The 1973 oil crisis led Brazil to launch a biofuel production program that succeeded in mass producing ethanol-based fuel for transportation by the 1980s. Since then, Brazil has become a leader in the industry, producing nearly 90 percent of the world's biofuel, according to the World Bank's World Development Report 2008. Brazil has been able to utilize its massive agricultural capacities through its production of ethanol-based fuels from sugar canes and other traditional cash crops. The immediate, and perhaps primary, beneficiary of Brazil's biofuel production has been the domestic agricultural sector, because it allows producers of traditional cash crops to expand into a more diverse market. Because the production of biofuels requires a high concentration of both technology and raw materials, the production of ethanol from sugar canes has become a strong stimulant for both the modernization of agriculture and the promotion of research and development. With Brazil's large share in the biofuel market, the demand for highly educated workers in the country has risen exponentially. This has brought positive developments to both the public and private sectors.

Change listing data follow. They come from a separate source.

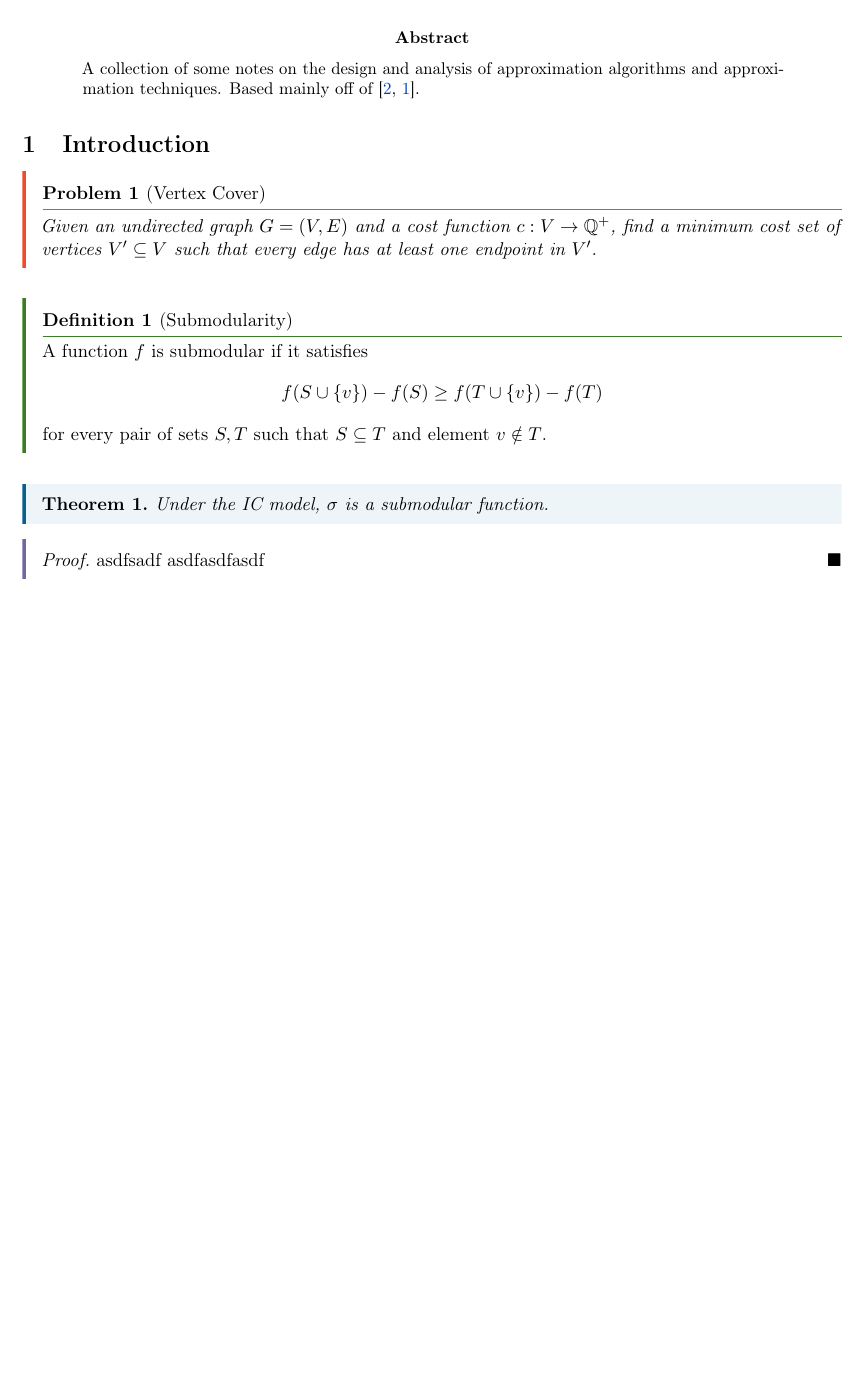
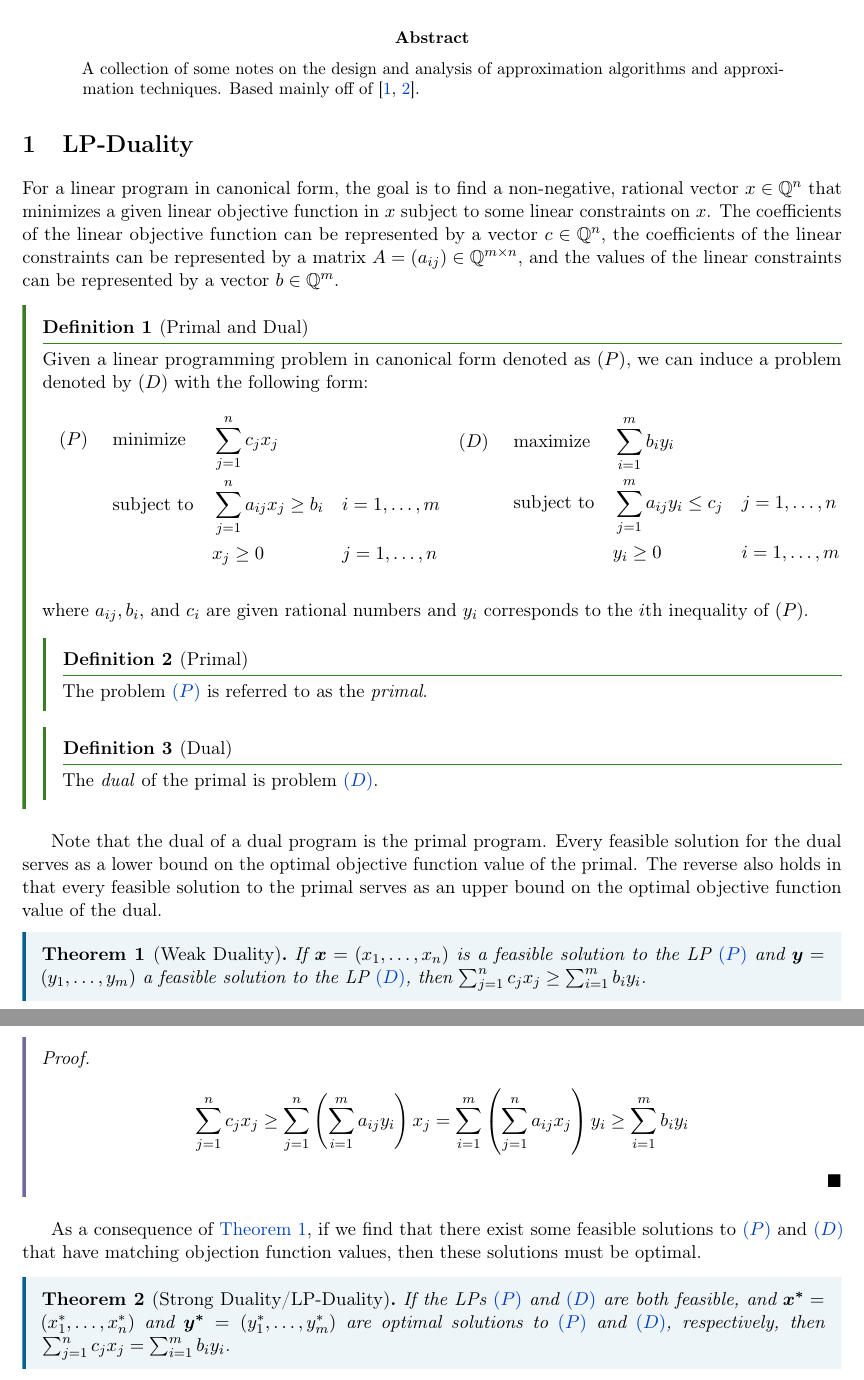
Before and after one commit to sbharg/approx-algs-notes, a LaTeX paper (main.tex, which reads preamble.sty, sections/lp_duality.tex): part of page 1 of 2 before the commit and two parts of pages 1 and 2 of 3 after it, the two joined at a grey line, cut so that both start at the same text, the shorter picture padded with empty space. Compiled offline with pdfLaTeX.

Commit message:
start notes on LP

```diff
--- a/main.tex
+++ b/main.tex
@@ -1,8 +1,8 @@
 \documentclass[11pt]{article}
-\usepackage[a4]{preamble}
+\usepackage[a4, biblatex]{preamble}
 
 % If using biblatex, specify bib file here
-%\addbibresource{refs.bib}
+\addbibresource{refs.bib}
 
 \title{Notes on Approximation Algorithms}
 \author{Bhargav Samineni}
@@ -14,11 +14,11 @@
 
     \begin{abstract}
         A collection of some notes on the design and analysis of approximation algorithms and approximation techniques.
-        Based mainly off of \cite{williamson2011design, vazirani2001approximation}.
+        Based mainly off of \cite{vazirani2001approximation, williamson2011design}.
     \end{abstract}
 
-    \section{Introduction}
-    \input{sections/introduction.tex}
+    %\input{sections/set_cover.tex}
+    \input{sections/lp_duality.tex}
 
     \newpage
     % Delete prev .bbl file if switching between biblatex and bibtex
--- a/preamble.sty
+++ b/preamble.sty
@@ -98,6 +98,8 @@
 \RequirePackage{amssymb}
 \RequirePackage{mathtools}
 \RequirePackage{amsthm}
+\RequirePackage[c2, nocomma]{optidef}
+\RequirePackage{bm}
 \RequirePackage{thmtools}
 
 % --Colors + Refs----------------
--- /dev/null
+++ b/sections/lp_duality.tex
@@ -0,0 +1,71 @@
+\section{LP-Duality}
+\label{sec:lp_duality}
+
+\newcommand{\primal}{\hyperref[def:primal_dual]{$(P)$}}
+\newcommand{\dual}{\hyperref[def:primal_dual]{$(D)$}}
+
+For a linear program in canonical form, the goal is to find a non-negative, rational vector $x \in \Q^n$ that minimizes
+a given linear objective function in $x$ subject to some linear constraints on $x$.
+The coefficients of the linear objective function can be represented by a vector $c \in \Q^n$,
+the coefficients of the linear constraints can be represented by a matrix $A = (a_{ij}) \in \Q^{m \times n}$,
+and the values of the linear constraints can be represented by a vector $b \in \Q^m$.
+
+\begin{definition}[Primal and Dual]
+    Given a linear programming problem in canonical form denoted as $(P)$, we can induce a problem denoted
+    by $(D)$ with the following form:\\
+    \label{def:primal_dual}
+    \begin{minipage}{0.5\linewidth}
+        \begin{mini*}
+            {}{\sum_{j=1}^{n} c_j x_j}{}{(P)\quad}{}
+            \addConstraint{\sum_{j=1}^{n} a_{ij} x_j}{\geq b_i}{\quad i=1, \ldots, m}
+            \addConstraint{x_j}{\geq 0}{\quad j = 1, \ldots, n}
+        \end{mini*}
+        \;
+    \end{minipage}%
+    \begin{minipage}{0.5\linewidth}
+        \begin{maxi*}
+            {}{\sum_{i=1}^{m} b_i y_i}{}{(D)\quad}{}
+            \addConstraint{\sum_{j=1}^{m} a_{ij} y_i}{\leq c_j}{\quad j=1, \ldots, n}
+            \addConstraint{y_i}{ \geq 0}{\quad i = 1, \ldots, m}
+        \end{maxi*}
+        \;
+    \end{minipage}
+    where $a_{ij}, b_i,$ and $c_i$ are given rational numbers and $y_i$ corresponds to the $i$th inequality of $(P)$.
+    \begin{definition}[Primal]
+        The problem \primal{} is referred to as the \emph{primal}.
+        \label{def:primal}
+    \end{definition}
+    \begin{definition}[Dual]
+        The \emph{dual} of the primal is problem \dual{}.
+        \label{def:dual}
+    \end{definition}
+\end{definition}
+
+Note that the dual of a dual program is the primal program.
+Every feasible solution for the dual serves as a lower bound on the optimal objective function
+value of the primal. The reverse also holds in that every feasible solution to the primal
+serves as an upper bound on the optimal objective function value of the dual.
+
+\begin{theorem}[Weak Duality]
+    If $\bm{x} = \lrp{x_1, \ldots, x_n} $ is a feasible solution to the LP \primal{} and $\bm{y} = \lrp{y_1, \ldots, y_m} $ a feasible solution to the LP \dual{},
+    then $\sum_{j=1}^{n} c_j x_j \geq \sum_{i=1}^{m} b_i y_i$.
+    \label{thm:weak_duality}
+\end{theorem}
+\begin{proof}
+    \begin{align*}
+        \sum_{j=1}^{n} c_j x_j \geq \sum_{j=1}^{n} \lrp{\sum_{i=1}^{m} a_{ij} y_i} x_j
+        =  \sum_{i=1}^{m} \lrp{\sum_{j=1}^{n} a_{ij} x_j} y_i
+        \geq \sum_{i=1}^{m} b_i y_i
+    \end{align*}
+\end{proof}
+
+As a consequence of \cref{thm:weak_duality}, if we find that there exist some
+feasible solutions to \primal{} and \dual{} that have matching objection function values,
+then these solutions must be optimal.
+
+\begin{theorem}[Strong Duality/LP-Duality]
+    If the LPs \primal{} and \dual{} are both feasible, and $\bm{x^{\ast}} = \lrp{x_1^{\ast}, \ldots, x_n^{\ast}}$
+    and $\bm{y^{\ast}} = \lrp{y_1^{\ast}, \ldots, y_m^{\ast}}$ are optimal solutions to \primal{} and \dual{}, respectively,
+    then $\sum_{j=1}^{n} c_j x_j = \sum_{i=1}^{m} b_i y_i$.
+    \label{thm:strong_duality}
+\end{theorem}
```
Also changed, not shown: main.pdf, main.tex (4 more changed lines).
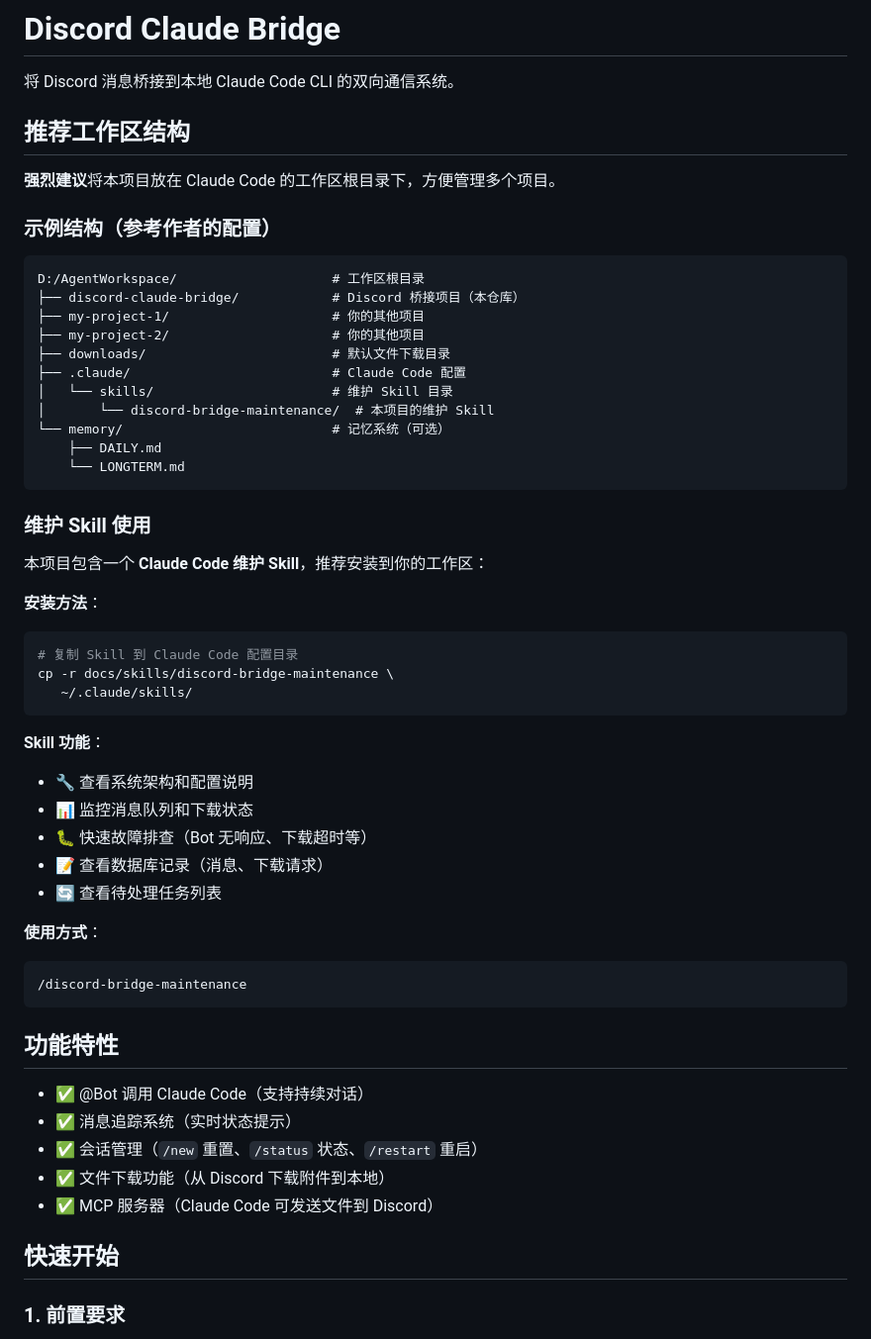
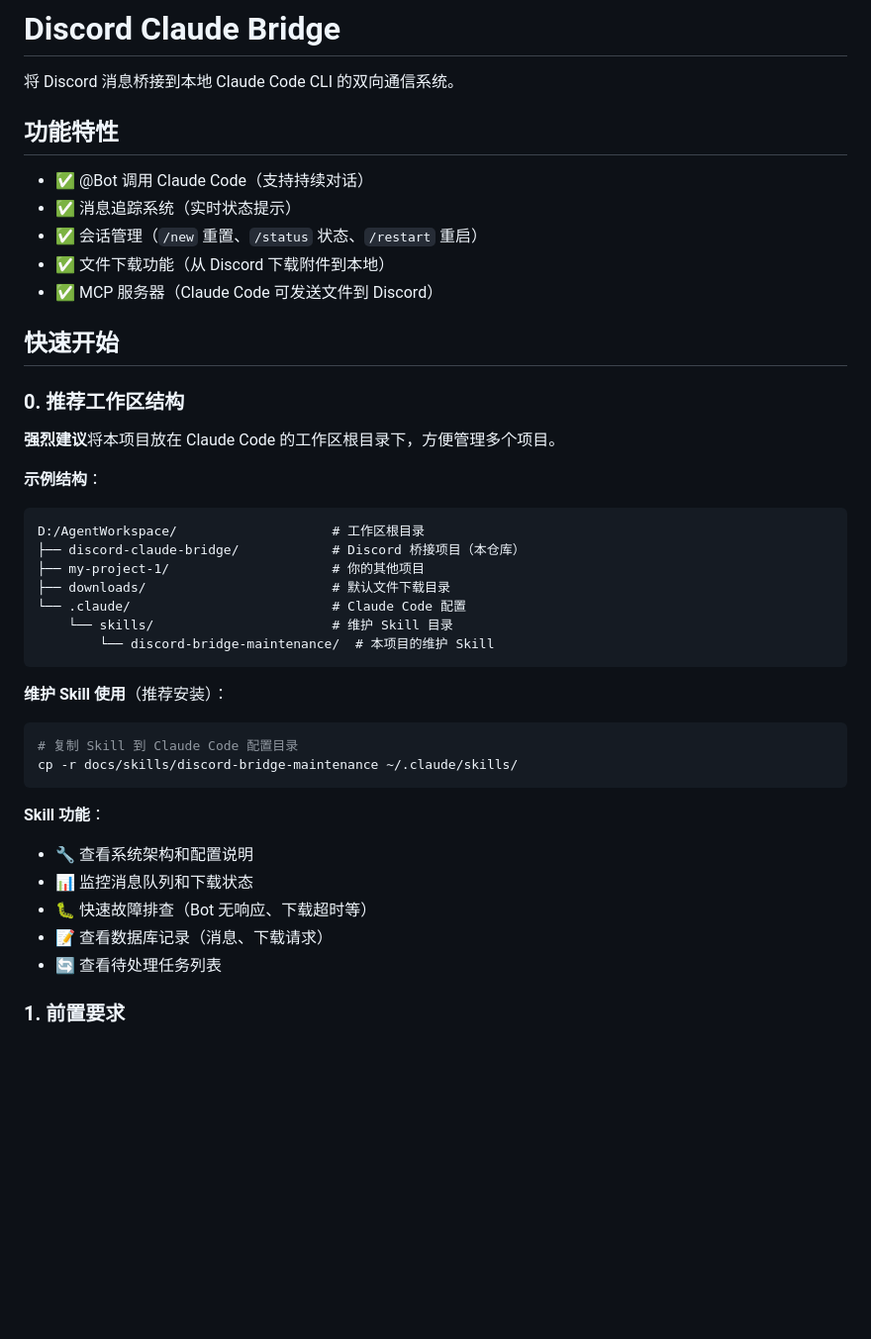
Before and after one commit to OstrichHermit/discord-claude-bridge, a Markdown page: README.md, the part around the change. Shown at 99% size. Drawn GitHub-style; blank space fills up the shorter version.

Commit message:
docs: 调整 README 结构，工作区说明移至快速开始
- 将推荐工作区结构移至"快速开始"章节开头
- 简化工作区结构示例，去掉记忆系统
- 保持维护 Skill 功能说明完整

Co-Authored-By: Claude Sonnet 4.5 <noreply@anthropic.com>

````diff
--- a/README.md
+++ b/README.md
@@ -1,49 +1,6 @@
 # Discord Claude Bridge
 
 将 Discord 消息桥接到本地 Claude Code CLI 的双向通信系统。
-
-## 推荐工作区结构
-
-**强烈建议**将本项目放在 Claude Code 的工作区根目录下，方便管理多个项目。
-
-### 示例结构（参考作者的配置）
-
-```
-D:/AgentWorkspace/                    # 工作区根目录
-├── discord-claude-bridge/            # Discord 桥接项目（本仓库）
-├── my-project-1/                     # 你的其他项目
-├── my-project-2/                     # 你的其他项目
-├── downloads/                        # 默认文件下载目录
-├── .claude/                          # Claude Code 配置
-│   └── skills/                       # 维护 Skill 目录
-│       └── discord-bridge-maintenance/  # 本项目的维护 Skill
-└── memory/                           # 记忆系统（可选）
-    ├── DAILY.md
-    └── LONGTERM.md
-```
-
-### 维护 Skill 使用
-
-本项目包含一个 **Claude Code 维护 Skill**，推荐安装到你的工作区：
-
-**安装方法**：
-```bash
-# 复制 Skill 到 Claude Code 配置目录
-cp -r docs/skills/discord-bridge-maintenance \
-   ~/.claude/skills/
-```
-
-**Skill 功能**：
-- 🔧 查看系统架构和配置说明
-- 📊 监控消息队列和下载状态
-- 🐛 快速故障排查（Bot 无响应、下载超时等）
-- 📝 查看数据库记录（消息、下载请求）
-- 🔄 查看待处理任务列表
-
-**使用方式**：
-```
-/discord-bridge-maintenance
-```
 
 ## 功能特性
 
@@ -54,6 +11,34 @@ cp -r docs/skills/discord-bridge-maintenance \
 - ✅ MCP 服务器（Claude Code 可发送文件到 Discord）
 
 ## 快速开始
+
+### 0. 推荐工作区结构
+
+**强烈建议**将本项目放在 Claude Code 的工作区根目录下，方便管理多个项目。
+
+**示例结构**：
+```
+D:/AgentWorkspace/                    # 工作区根目录
+├── discord-claude-bridge/            # Discord 桥接项目（本仓库）
+├── my-project-1/                     # 你的其他项目
+├── downloads/                        # 默认文件下载目录
+└── .claude/                          # Claude Code 配置
+    └── skills/                       # 维护 Skill 目录
+        └── discord-bridge-maintenance/  # 本项目的维护 Skill
+```
+
+**维护 Skill 使用**（推荐安装）：
+```bash
+# 复制 Skill 到 Claude Code 配置目录
+cp -r docs/skills/discord-bridge-maintenance ~/.claude/skills/
+```
+
+**Skill 功能**：
+- 🔧 查看系统架构和配置说明
+- 📊 监控消息队列和下载状态
+- 🐛 快速故障排查（Bot 无响应、下载超时等）
+- 📝 查看数据库记录（消息、下载请求）
+- 🔄 查看待处理任务列表
 
 ### 1. 前置要求
 
````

The Brazilian success story has generated interest in the industry among nations across Latin America and the Caribbean. Though no other country has yet reached Brazil's level of production, the abundance of arable land and the excess production of feedstock make the production of biofuels highly feasible across the region. This development could be an auspicious sign for the region's economies, as it will attract foreign investment and bring modernization to the agricultural sector. In addition, it will facilitate research and development, while contributing to the diversification of multiple industries. Although these advantages do not indicate that the development of biofuels is a panacea for the developmental impasse experienced by most countries of Latin America and the Caribbean, they do provide important stimulants for growth. Brazil's clever use of its agricultural resources is spreading to neighboring countries, as countries like Colombia and Costa Rica are now attempting to implement the Brazilian model of the biofuel industry. …